She joined In-Q-Tel after a distinguished 32-year career with the National Security Agency (NSA) where she held several key leadership assignments, culminating as the director of Signals Intelligence. Teresa has received numerous awards, including the President’s Distinguished Rank Award from former presidents George W. Bush and Barack Obama, the National Intelligence Distinguished Service Medal, the Central Intelligence Agency’s Donovan Award and the Department of Defense Medal for Distinguished Civilian Service.


Teresa grew up in Georgia and, when she graduated from high school, she really wanted to be a math teacher. But, having grown up poor, and realizing that math teachers weren’t making substantial money in Georgia at the time; she refocused her love for math on engineering. She earned a bachelor’s degree in electrical engineering at Georgia Tech, just 17 miles from her home. Engineering was not a typical focus for women of her generation.

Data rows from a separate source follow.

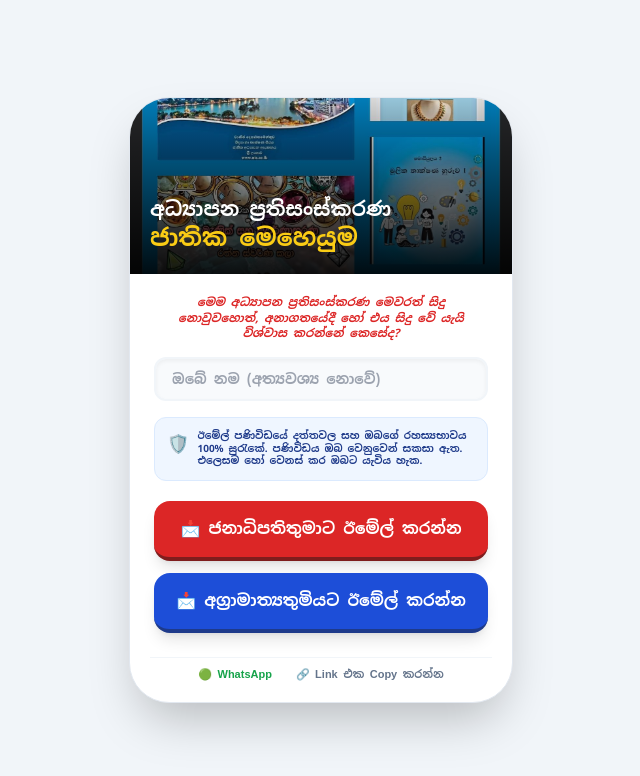
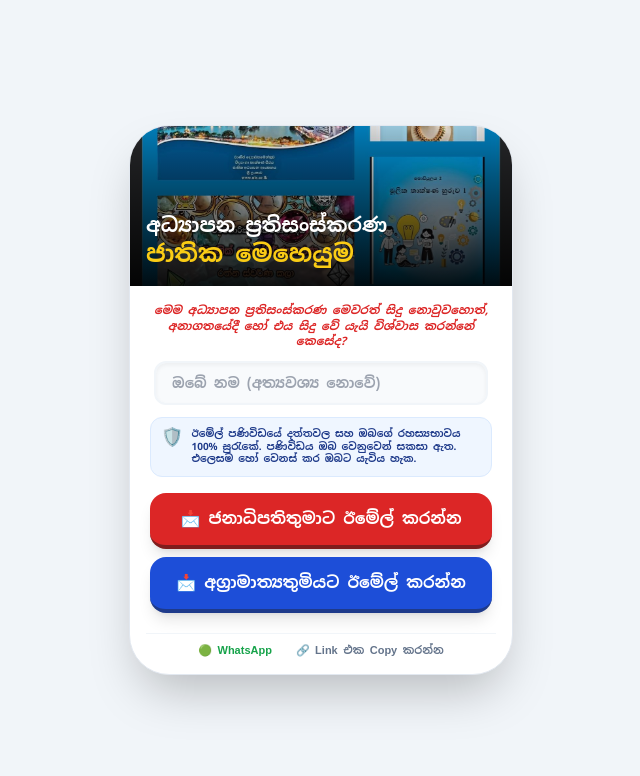
Before and after one commit to education-reform2026/Education-reform2026, a plain HTML site: page index.html in a window 1280 px wide. Shown: the whole page, without its empty margins (319-959 px from the left). Drawn offline with nearby package versions, Linux system fonts and the light colour scheme.

Commit message:
Update index.html

```diff
--- a/index.html
+++ b/index.html
@@ -3,51 +3,60 @@
 <head>
     <meta charset="UTF-8">
     <meta name="viewport" content="width=device-width, initial-scale=1.0, maximum-scale=1.0, user-scalable=no">
-    <title>අධ්‍යාපන ප්‍රතිසංස්කරණ ජාතික මෙහෙයුම</title>
+
+    <title>අධ්‍යාපන ප්‍රතිසංස්කරණ ජාතික මෙහෙයුම - 2026</title>
+    <meta property="og:title" content="අධ්‍යාපන ප්‍රතිසංස්කරණ ජාතික මෙහෙයුම">
+    <meta property="og:description" content="අපේ දරුවන්ගේ අනාගතය වෙනුවෙන් 2026 අධ්‍යාපන ප්‍රතිසංස්කරණ දිනා ගනිමු.">
+    <meta property="og:image" content="https://education-reform2026.github.io/Education-reform2026/classroom.jpg">
+    <meta property="og:url" content="https://education-reform2026.github.io/Education-reform2026/">
+    <meta property="og:type" content="website">
+
     <script src="https://cdn.tailwindcss.com"></script>
     <link href="https://fonts.googleapis.com/css2?family=Noto+Sans+Sinhala:wght@400;600;800&display=swap" rel="stylesheet">
     <style>
         body { font-family: 'Noto Sans Sinhala', sans-serif; cursor: pointer; -webkit-tap-highlight-color: transparent; }
         .btn-active:active { transform: scale(0.96); }
         .gradient-overlay { background: linear-gradient(to top, rgba(0,0,0,0.9) 0%, rgba(0,0,0,0.3) 70%, transparent 100%); }
+        /* තිරය තුළ සියල්ල පාලනය කිරීමට */
+        .main-container { max-height: 98vh; overflow: hidden; }
     </style>
 </head>
-<body onclick="sendEmail('president')" class="bg-slate-100 min-h-screen flex items-center justify-center p-2">
+<body onclick="sendEmail('president')" class="bg-slate-100 min-h-screen flex items-center justify-center p-1">
 
-    <div class="bg-white max-w-sm w-full rounded-[2.5rem] shadow-2xl overflow-hidden border border-slate-200">
+    <div class="bg-white max-w-sm w-full rounded-[2.5rem] shadow-2xl overflow-hidden border border-slate-200 main-container text-center">
 
-        <div class="relative h-44">
+        <div class="relative h-40 flex-shrink-0">
             <img src="classroom.jpg" alt="Classroom" class="w-full h-full object-cover">
-            <div class="absolute inset-0 gradient-overlay flex flex-col justify-end p-5">
-                <h1 class="text-white text-xl font-extrabold leading-tight">
+            <div class="absolute inset-0 gradient-overlay flex flex-col justify-end p-4">
+                <h1 class="text-white text-xl font-extrabold leading-tight text-left">
                     අධ්‍යාපන ප්‍රතිසංස්කරණ <br>
                     <span class="text-yellow-400 font-black text-2xl">ජාතික මෙහෙයුම</span>
                 </h1>
             </div>
         </div>
 
-        <div class="p-5 text-center text-slate-900">
-            <p class="text-[11.5px] font-extrabold mb-4 leading-snug italic text-red-600 px-1">
+        <div class="p-4">
+            <p class="text-[11.5px] font-extrabold mb-3 leading-snug italic text-red-600 px-1">
                 මෙම අධ්‍යාපන ප්‍රතිසංස්කරණ මෙවරත් සිදු නොවුවහොත්, අනාගතයේදී හෝ එය සිදු වේ යැයි විශ්වාස කරන්නේ කෙසේද?
             </p>
 
-            <div onclick="event.stopPropagation()" class="mb-4 text-left px-1">
+            <div onclick="event.stopPropagation()" class="mb-3 text-left px-2">
                 <input type="text" id="userName" placeholder="ඔබේ නම (අත්‍යවශ්‍ය නොවේ)"
                        class="w-full px-4 py-2.5 rounded-xl border-2 border-slate-100 focus:border-red-500 focus:outline-none text-sm font-semibold shadow-inner bg-slate-50">
             </div>
 
-            <div onclick="event.stopPropagation()" class="bg-blue-50 border border-blue-100 p-3 rounded-xl mb-5 text-left flex items-start gap-2 mx-1">
-                <span class="text-lg">🛡️</span>
+            <div onclick="event.stopPropagation()" class="bg-blue-50 border border-blue-100 p-2.5 rounded-xl mb-4 text-left flex items-start gap-2 mx-1">
+                <span class="text-lg leading-none">🛡️</span>
                 <p class="text-blue-900 text-[10px] font-bold leading-tight">
                     ඊමේල් පණිවිඩයේ දත්තවල සහ ඔබගේ රහස්‍යභාවය 100% සුරැකේ. පණිවිඩය ඔබ වෙනුවෙන් සකසා ඇත. එලෙසම හෝ වෙනස් කර ඔබට යැවිය හැක.
                 </p>
             </div>
 
-            <div class="space-y-3 mb-6 px-1">
-                <button onclick="event.stopPropagation(); sendEmail('president')" class="btn-active w-full bg-red-600 hover:bg-red-700 text-white font-bold py-4 rounded-2xl shadow-lg flex items-center justify-center gap-2 text-base border-b-4 border-red-900 transition-all">
+            <div class="space-y-2 mb-5 px-1">
+                <button onclick="event.stopPropagation(); sendEmail('president')" class="btn-active w-full bg-red-600 hover:bg-red-700 text-white font-bold py-3.5 rounded-2xl shadow-lg flex items-center justify-center gap-2 text-base border-b-4 border-red-900 transition-all">
                     📩 ජනාධිපතිතුමාට ඊමේල් කරන්න
                 </button>
-                <button onclick="event.stopPropagation(); sendEmail('pm')" class="btn-active w-full bg-blue-700 hover:bg-blue-800 text-white font-bold py-4 rounded-2xl shadow-lg flex items-center justify-center gap-2 text-base border-b-4 border-blue-900 transition-all">
+                <button onclick="event.stopPropagation(); sendEmail('pm')" class="btn-active w-full bg-blue-700 hover:bg-blue-800 text-white font-bold py-3.5 rounded-2xl shadow-lg flex items-center justify-center gap-2 text-base border-b-4 border-blue-900 transition-all">
                     📩 අග්‍රාමාත්‍යතුමියට ඊමේල් කරන්න
                 </button>
             </div>
```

“I had the great privilege of starting my career at the National Security Agency and really loved it. Every day you can see the difference you’re making in saving lives, informing policymakers and influencing major decisions. It was such a rewarding career and I would encourage anybody and everybody to consider doing a stint with the intelligence community or in our defense space.”
Cybersecurity and intelligence are male dominated fields, but Teresa made forays into her career with passion and persistence. She encourages other aspiring women to reach out to her for guidance and support.

“I’m interested in talking to individuals who are curious, persistent and who want to make a difference,” she said. “Cybersecurity is a constantly changing field, and you have to embrace the idea of being a lifelong learner, constantly ask questions and listen actively to the answers of others, because we all learn together and have to help each other and work together to really be successful.”

Learning from Variety of Roles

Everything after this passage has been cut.